§ Activity
Please state how many lines in the records that follow include "Also", with no other output.
───── Data for this exercise
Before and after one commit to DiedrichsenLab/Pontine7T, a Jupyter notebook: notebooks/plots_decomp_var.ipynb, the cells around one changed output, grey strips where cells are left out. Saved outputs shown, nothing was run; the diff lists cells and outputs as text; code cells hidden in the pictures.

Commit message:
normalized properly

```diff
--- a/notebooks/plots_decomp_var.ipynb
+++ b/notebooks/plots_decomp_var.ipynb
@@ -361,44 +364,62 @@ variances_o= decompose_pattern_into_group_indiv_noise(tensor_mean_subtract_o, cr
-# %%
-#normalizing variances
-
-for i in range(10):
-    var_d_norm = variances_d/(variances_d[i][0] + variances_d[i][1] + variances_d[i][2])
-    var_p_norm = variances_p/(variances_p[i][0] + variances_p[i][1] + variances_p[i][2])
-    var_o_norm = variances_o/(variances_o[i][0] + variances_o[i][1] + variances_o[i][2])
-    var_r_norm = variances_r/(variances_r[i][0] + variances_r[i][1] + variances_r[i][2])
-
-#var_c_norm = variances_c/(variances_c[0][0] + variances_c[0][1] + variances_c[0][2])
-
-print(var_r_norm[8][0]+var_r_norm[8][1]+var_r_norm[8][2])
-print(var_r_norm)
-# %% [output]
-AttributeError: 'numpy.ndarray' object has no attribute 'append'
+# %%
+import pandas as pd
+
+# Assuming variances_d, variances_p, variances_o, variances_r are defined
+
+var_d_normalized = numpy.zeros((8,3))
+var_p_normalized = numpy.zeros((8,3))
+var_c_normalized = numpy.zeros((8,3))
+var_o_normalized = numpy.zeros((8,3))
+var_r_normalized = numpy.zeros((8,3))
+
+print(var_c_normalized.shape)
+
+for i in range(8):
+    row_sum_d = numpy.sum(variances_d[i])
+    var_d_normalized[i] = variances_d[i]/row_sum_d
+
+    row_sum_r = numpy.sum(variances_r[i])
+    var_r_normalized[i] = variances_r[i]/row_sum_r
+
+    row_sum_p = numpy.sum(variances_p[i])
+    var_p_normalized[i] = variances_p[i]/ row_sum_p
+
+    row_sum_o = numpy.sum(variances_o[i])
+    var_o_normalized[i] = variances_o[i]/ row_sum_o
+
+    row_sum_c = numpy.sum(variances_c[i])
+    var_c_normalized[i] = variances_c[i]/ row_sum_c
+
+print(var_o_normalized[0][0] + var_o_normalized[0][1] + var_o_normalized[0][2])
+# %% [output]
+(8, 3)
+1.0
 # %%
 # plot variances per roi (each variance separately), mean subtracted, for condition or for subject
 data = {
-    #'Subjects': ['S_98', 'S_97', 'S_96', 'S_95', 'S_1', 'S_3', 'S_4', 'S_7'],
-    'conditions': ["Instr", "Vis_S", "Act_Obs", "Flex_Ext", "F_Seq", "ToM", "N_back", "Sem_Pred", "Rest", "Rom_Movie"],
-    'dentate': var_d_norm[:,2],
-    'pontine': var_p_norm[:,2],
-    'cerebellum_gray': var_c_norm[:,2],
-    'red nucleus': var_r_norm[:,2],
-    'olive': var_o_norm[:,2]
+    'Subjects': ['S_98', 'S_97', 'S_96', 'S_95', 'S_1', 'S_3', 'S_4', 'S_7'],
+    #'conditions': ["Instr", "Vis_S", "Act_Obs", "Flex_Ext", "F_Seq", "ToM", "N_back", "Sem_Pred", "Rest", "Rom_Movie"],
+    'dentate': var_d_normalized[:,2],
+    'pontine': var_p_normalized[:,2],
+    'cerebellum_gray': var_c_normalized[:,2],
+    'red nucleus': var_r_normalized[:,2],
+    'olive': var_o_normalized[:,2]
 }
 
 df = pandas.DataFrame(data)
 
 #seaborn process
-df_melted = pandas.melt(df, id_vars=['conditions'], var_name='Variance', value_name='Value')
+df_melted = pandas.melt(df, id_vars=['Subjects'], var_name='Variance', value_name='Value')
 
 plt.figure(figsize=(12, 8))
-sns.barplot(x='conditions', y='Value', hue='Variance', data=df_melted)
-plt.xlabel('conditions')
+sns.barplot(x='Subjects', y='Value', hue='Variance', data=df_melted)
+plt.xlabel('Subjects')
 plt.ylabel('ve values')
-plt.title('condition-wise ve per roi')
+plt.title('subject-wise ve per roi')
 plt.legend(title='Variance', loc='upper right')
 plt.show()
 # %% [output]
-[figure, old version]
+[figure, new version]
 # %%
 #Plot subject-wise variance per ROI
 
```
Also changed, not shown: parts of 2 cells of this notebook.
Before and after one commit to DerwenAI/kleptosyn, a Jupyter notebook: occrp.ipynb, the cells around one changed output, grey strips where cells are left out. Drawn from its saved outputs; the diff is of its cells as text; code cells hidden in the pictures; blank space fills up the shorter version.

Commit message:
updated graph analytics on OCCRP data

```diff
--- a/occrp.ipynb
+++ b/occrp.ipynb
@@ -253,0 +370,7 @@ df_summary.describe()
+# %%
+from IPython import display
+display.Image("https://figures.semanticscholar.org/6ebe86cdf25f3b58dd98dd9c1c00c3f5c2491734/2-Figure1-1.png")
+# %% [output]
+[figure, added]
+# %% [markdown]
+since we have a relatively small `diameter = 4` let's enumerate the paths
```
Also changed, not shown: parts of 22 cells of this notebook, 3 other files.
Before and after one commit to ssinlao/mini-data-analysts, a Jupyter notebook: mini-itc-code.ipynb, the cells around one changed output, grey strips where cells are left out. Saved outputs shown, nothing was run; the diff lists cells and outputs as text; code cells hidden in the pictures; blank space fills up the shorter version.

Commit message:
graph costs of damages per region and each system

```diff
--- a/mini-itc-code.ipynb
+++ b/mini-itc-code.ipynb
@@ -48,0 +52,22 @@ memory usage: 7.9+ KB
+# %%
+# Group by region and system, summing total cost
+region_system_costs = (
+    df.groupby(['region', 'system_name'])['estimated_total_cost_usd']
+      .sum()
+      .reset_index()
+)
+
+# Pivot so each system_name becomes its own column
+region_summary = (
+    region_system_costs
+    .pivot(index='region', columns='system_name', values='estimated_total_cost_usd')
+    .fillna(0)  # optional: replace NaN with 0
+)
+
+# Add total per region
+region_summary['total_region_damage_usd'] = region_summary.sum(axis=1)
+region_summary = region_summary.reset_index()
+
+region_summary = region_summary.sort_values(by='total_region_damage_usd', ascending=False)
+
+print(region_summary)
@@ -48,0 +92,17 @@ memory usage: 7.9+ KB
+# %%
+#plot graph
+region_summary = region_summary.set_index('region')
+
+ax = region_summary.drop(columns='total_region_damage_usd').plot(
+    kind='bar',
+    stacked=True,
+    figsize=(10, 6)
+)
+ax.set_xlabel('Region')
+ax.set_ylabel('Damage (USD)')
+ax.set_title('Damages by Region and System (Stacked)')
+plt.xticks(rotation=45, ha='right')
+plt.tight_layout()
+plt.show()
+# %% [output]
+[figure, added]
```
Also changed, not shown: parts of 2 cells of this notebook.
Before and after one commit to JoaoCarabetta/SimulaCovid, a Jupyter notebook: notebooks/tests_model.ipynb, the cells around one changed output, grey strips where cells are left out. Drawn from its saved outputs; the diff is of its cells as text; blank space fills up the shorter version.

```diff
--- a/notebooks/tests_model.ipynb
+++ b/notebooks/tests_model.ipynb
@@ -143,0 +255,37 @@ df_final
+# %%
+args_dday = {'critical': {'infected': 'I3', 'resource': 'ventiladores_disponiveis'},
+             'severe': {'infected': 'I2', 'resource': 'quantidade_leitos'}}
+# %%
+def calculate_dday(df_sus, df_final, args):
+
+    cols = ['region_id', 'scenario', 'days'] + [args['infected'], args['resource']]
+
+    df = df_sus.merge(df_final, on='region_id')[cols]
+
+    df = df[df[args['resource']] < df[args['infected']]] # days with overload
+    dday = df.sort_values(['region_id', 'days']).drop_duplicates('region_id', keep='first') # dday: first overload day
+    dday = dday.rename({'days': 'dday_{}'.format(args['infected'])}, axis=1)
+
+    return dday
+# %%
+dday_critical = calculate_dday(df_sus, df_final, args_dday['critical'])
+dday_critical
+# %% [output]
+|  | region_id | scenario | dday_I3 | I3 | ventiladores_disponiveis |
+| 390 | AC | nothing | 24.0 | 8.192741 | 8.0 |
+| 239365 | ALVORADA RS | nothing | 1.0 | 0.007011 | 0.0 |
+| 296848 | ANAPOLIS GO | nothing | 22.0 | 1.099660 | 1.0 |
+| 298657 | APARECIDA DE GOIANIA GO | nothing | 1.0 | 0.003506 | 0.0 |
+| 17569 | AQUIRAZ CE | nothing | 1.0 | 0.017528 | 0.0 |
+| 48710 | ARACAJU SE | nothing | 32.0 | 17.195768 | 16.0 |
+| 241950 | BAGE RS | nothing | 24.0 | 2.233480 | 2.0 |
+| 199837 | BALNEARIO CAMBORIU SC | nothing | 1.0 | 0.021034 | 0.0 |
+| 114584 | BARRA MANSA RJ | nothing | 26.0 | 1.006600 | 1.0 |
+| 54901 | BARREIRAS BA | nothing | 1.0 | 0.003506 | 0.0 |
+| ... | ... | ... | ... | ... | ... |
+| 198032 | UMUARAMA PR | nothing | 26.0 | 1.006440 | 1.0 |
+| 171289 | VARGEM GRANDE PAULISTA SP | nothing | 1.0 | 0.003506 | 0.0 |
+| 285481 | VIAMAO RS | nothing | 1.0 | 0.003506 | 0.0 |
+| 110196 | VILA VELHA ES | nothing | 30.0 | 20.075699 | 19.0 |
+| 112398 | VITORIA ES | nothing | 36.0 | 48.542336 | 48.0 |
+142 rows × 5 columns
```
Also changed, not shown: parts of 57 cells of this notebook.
──────────
§ Your solution
4